■ **Directions for this task**: In the data that follows, how many lines contain the word "const"? Give only that number.

(Data items)
################

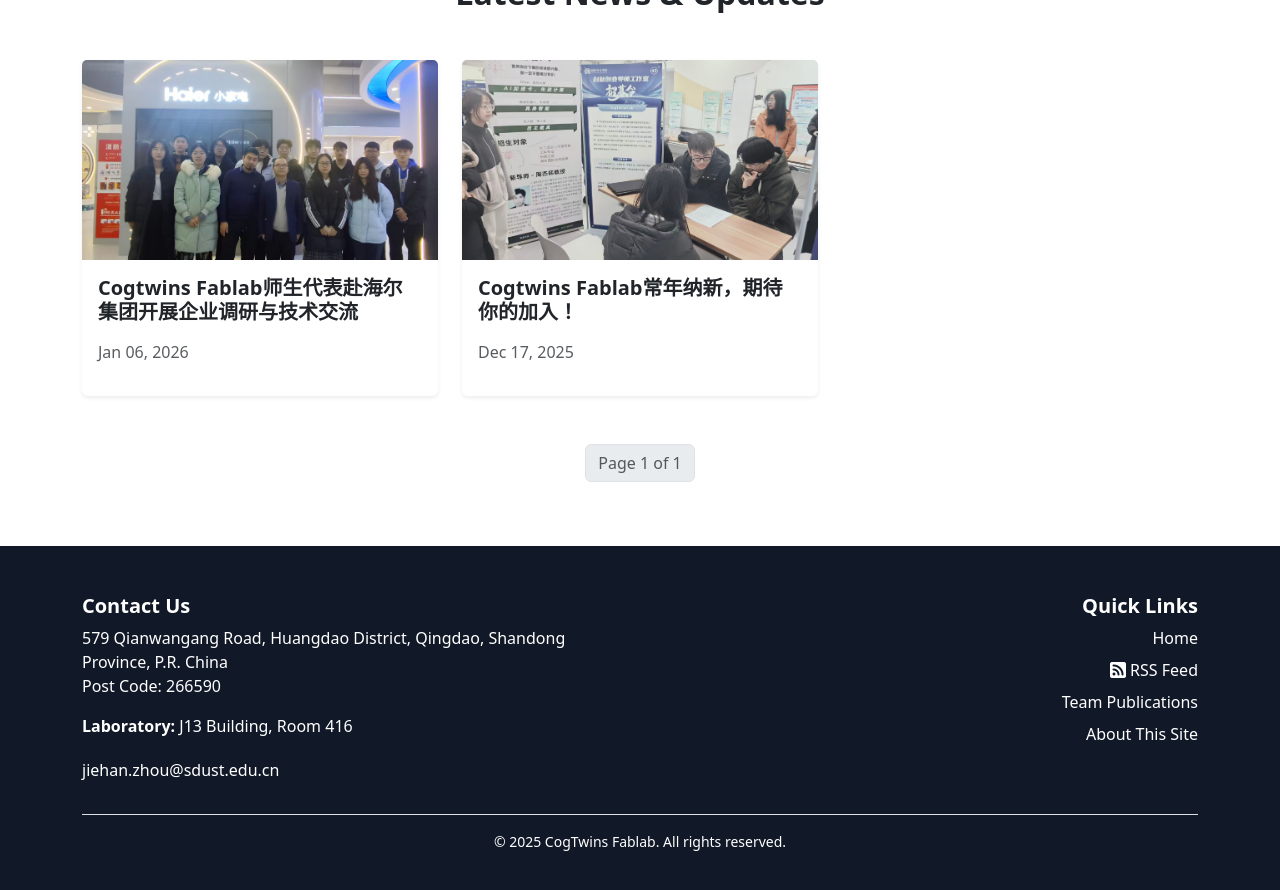
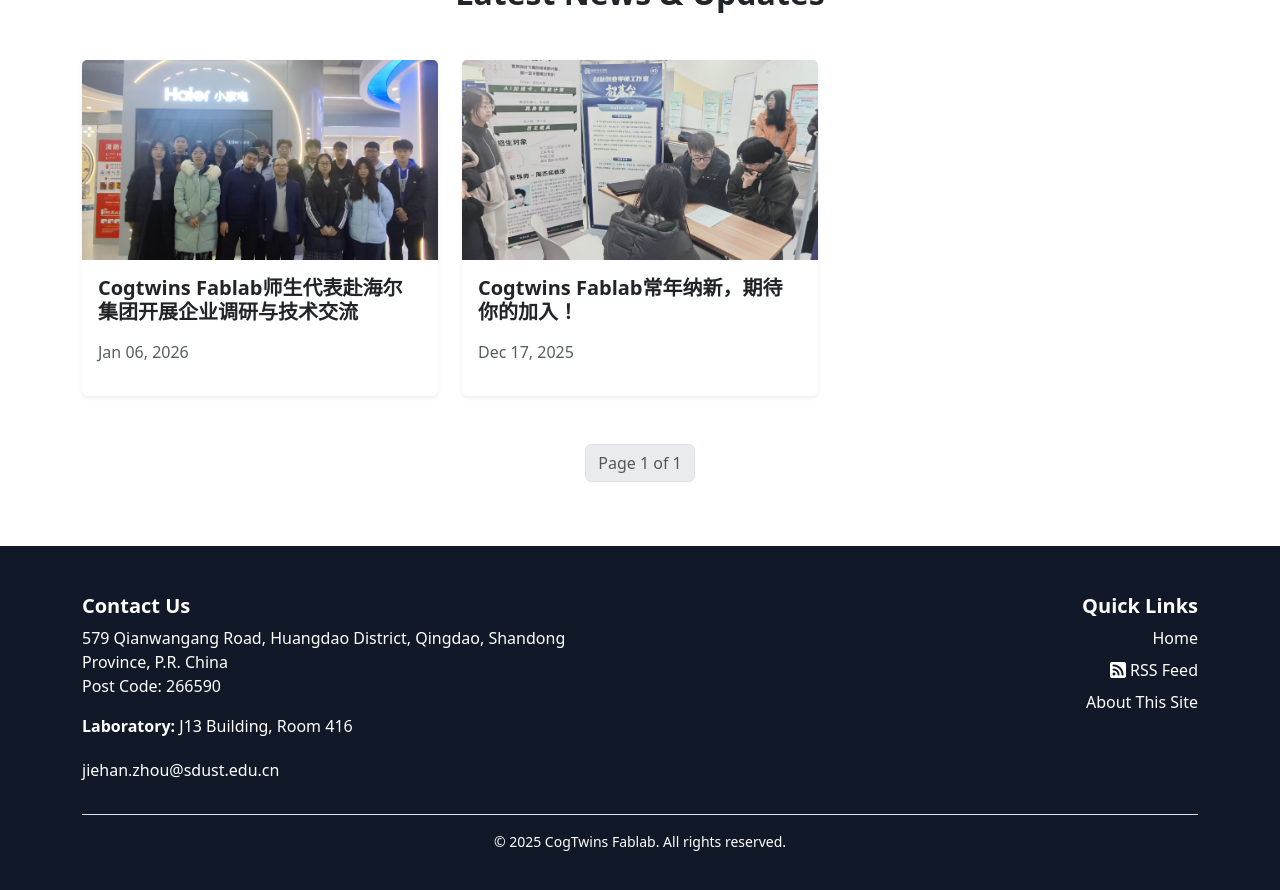
Before and after one commit to fablab4cogtwins/fablab4cogtwins.github.io, a Jekyll site: the page built from index.html, in a window 1280 px wide and 900 px high, scrolled down 2681 px. Shown: the top 890 px of the window. Built offline with Jekyll 4.4.1, drawn with Linux system fonts in a browser that asks for light colours; the list of posts is cut into pages by our own code.

Commit message:
Update footer.html

```diff
--- a/_includes/footer.html
+++ b/_includes/footer.html
@@ -34,12 +34,6 @@
 				>
 				<a
 					class="text-white d-block hover-primary mb-2"
-					href="{{ '/team_publication' | relative_url }}"
-				>
-					Team Publications
-				</a>
-				<a
-					class="text-white d-block hover-primary mb-2"
 					href="{{ '/about' | relative_url }}"
 				>
 					About This Site
```
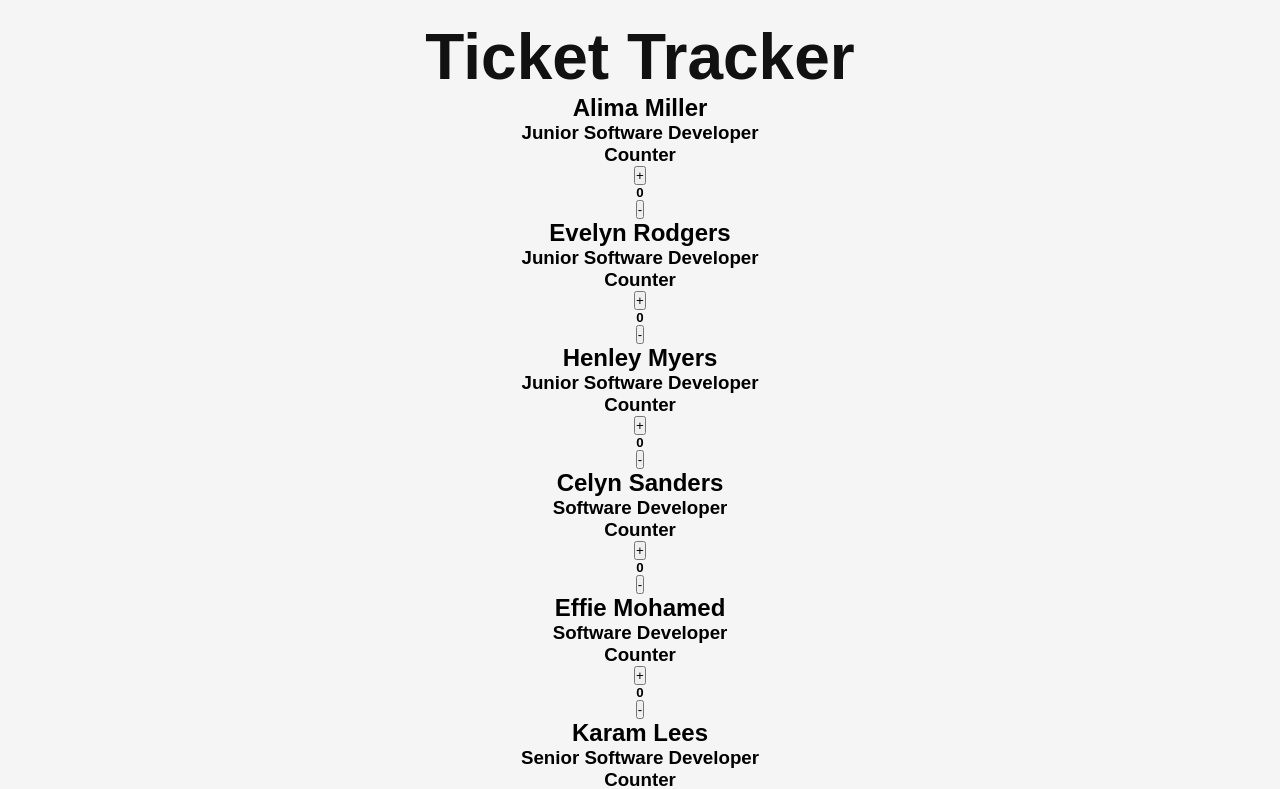
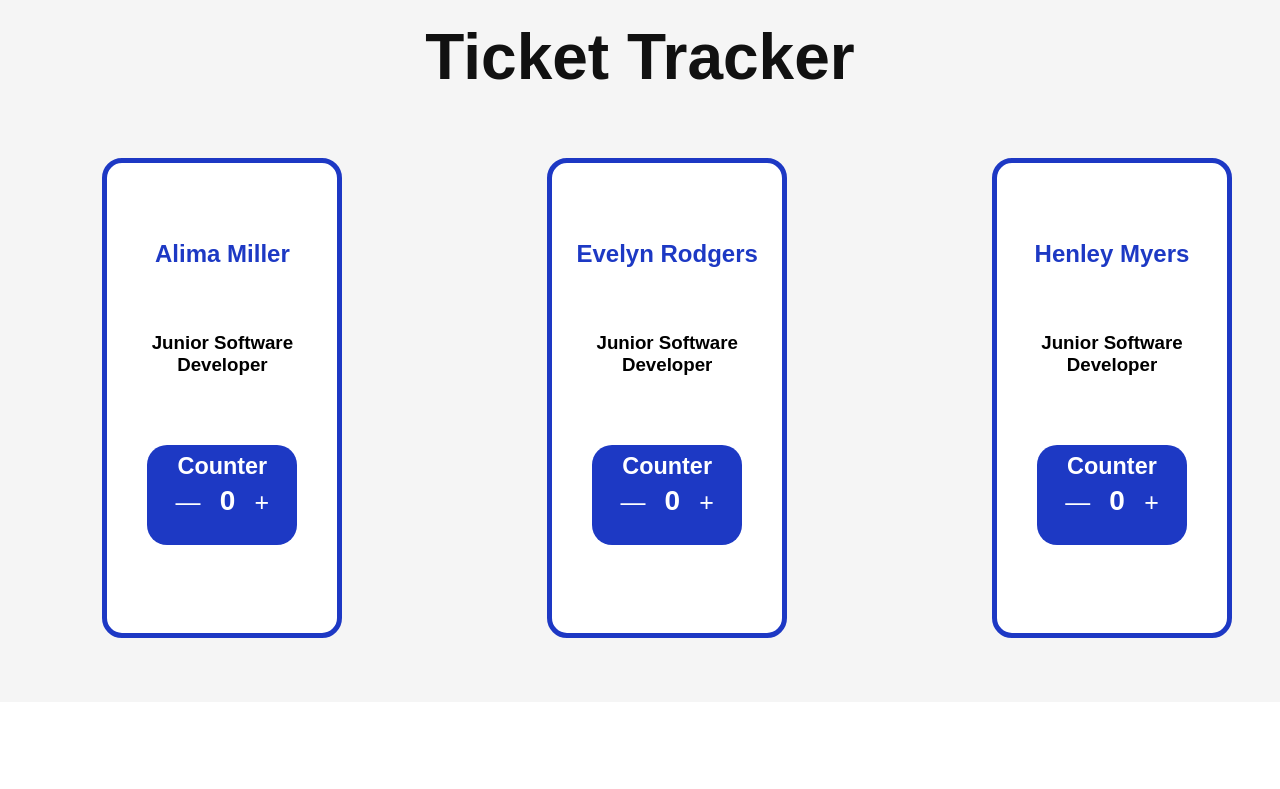
Before and after one commit to samuelod/tickettracker, a React (Create React App) app: page / in a window 1280 px wide. Shown: the top 789 px of the page. Built offline with nearby package versions, Linux system fonts and the light colour scheme.

Commit message:
Got rid of unnecessary files and finished styling

```diff
--- a/src/App.scss
+++ b/src/App.scss
@@ -1,10 +1,10 @@
 @use "./assets/sass/variables" as *;
-@use "./assets/sass/font" as *;
 
 * {
     margin: 0;
     padding: 0;
     box-sizing: border-box;
+    font-family: sans-serif;
 }
 
 .app {
--- a/src/assets/sass/_buttons.scss
+++ b/src/assets/sass/_buttons.scss
@@ -0,0 +1,20 @@
+@use "../../assets/sass/variables" as*;
+
+button {
+    height: 25px;
+    width: 25px;
+    background-color: transparent;
+    border: transparent;
+    font-size: 25px;
+    color: $secondary-color;
+    padding-bottom: 10px;
+    height: auto;
+    width: auto;
+  }
+
+  @media screen and (min-width: 700px) {
+    button:hover {
+      font-size: 35px;
+      cursor: pointer;
+    }
+  }
--- a/src/assets/sass/_font.scss
+++ /dev/null
@@ -1,3 +0,0 @@
-* {
-    font-family: sans-serif;
-}
--- a/src/components/Counter/Counter.jsx
+++ b/src/components/Counter/Counter.jsx
@@ -1,5 +1,5 @@
 import React, { useState } from 'react';
-
+import "./Counter.scss";
 
 const Counter = () => {
     const [counter, setCounter] = useState(0);
@@ -16,9 +16,10 @@ const Counter = () => {
     <div className='counter'>
         <h3 className='counter__header'>Counter</h3>
         <div className='counter__container'>
-            <button className='counter__plus' onClick={handlePlus}>+</button>
+            <button className='counter__buttons' onClick={handleMinus}>—</button>
             <h5 className='counter__tracker'>{counter}</h5>
-            <button className='counter__minus' onClick={handleMinus}>-</button>
+            <button className='counter__buttons' onClick={handlePlus}>+</button>
+
         </div>
     </div>
   );
--- a/src/components/Counter/Counter.scss
+++ b/src/components/Counter/Counter.scss
@@ -0,0 +1,31 @@
+@use "../../assets/sass/buttons" as *;
+@use "../../assets/sass/variables" as*;
+
+.counter {
+    height: 100px;
+    width: 150px;
+    background-color: $btn-color;
+    border-radius: 20px;
+    border-color: $border-color;
+    color: white;
+    margin: 20px;
+    padding: 5px;
+    padding-top: 8px;
+    font-size:20px;
+
+    &__container {
+        display: flex;
+        flex-direction: row;
+        gap: 1.2rem;
+        justify-content: center;
+        align-items: center;
+        height: 5.5rem;
+        margin-top: -1rem;
+        }
+
+    &__tracker {
+        font-size: 28px;
+        margin-bottom: 0.8rem;
+        }
+
+    }
--- a/src/components/EmployeeTicket/EmployeeTicket.jsx
+++ b/src/components/EmployeeTicket/EmployeeTicket.jsx
@@ -1,18 +1,19 @@
 import React from 'react';
 import Counter from "../Counter/Counter";
+import "./EmployeeTicket.scss";
 
 const EmployeeTicket = (props) => {
     const {team} = props;
-    const employeeTickets = team.map((employee, index) => {
+    const employeeTickets = team.map((employee) => {
         return (
-        <div>
+        <div className='employee-ticket'>
         <h2 className='employee-ticket__name'>{employee.name}</h2>
         <h3 className='employee-ticket__role'>{employee.role}</h3>
         <Counter/>
-    </div>
+        </div>
     )})
         return(
-            <div>{employeeTickets}</div>
+            <div className='employee-ticket__container'>{employeeTickets}</div>
         )
         }
 export default EmployeeTicket
--- a/src/components/EmployeeTicket/EmployeeTicket.scss
+++ b/src/components/EmployeeTicket/EmployeeTicket.scss
@@ -0,0 +1,32 @@
+@use "../../assets/sass/variables" as *;
+
+.employee-ticket {
+    background-color: $secondary-color;
+    text-align: center;
+    width: 270px;
+    height: 60vh;
+    border-radius: 20px;
+    display: flex;
+    flex-direction: column;
+    justify-content: space-evenly;
+    align-items: center;
+    padding: 20px;
+    margin: 5% 8%;
+    border: 5px solid $border-color;
+}
+
+.employee-ticket__container {
+    width: 100%;
+    flex: 1;
+    display: flex;
+    overflow-x: auto;
+}
+
+.employee-ticket__name{
+    padding-top: 0.5rem;
+    color: $btn-color;
+}
+
+.employee-ticket__role{
+    padding-top: 1rem;
+}
```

################

■ **Task answer**: 7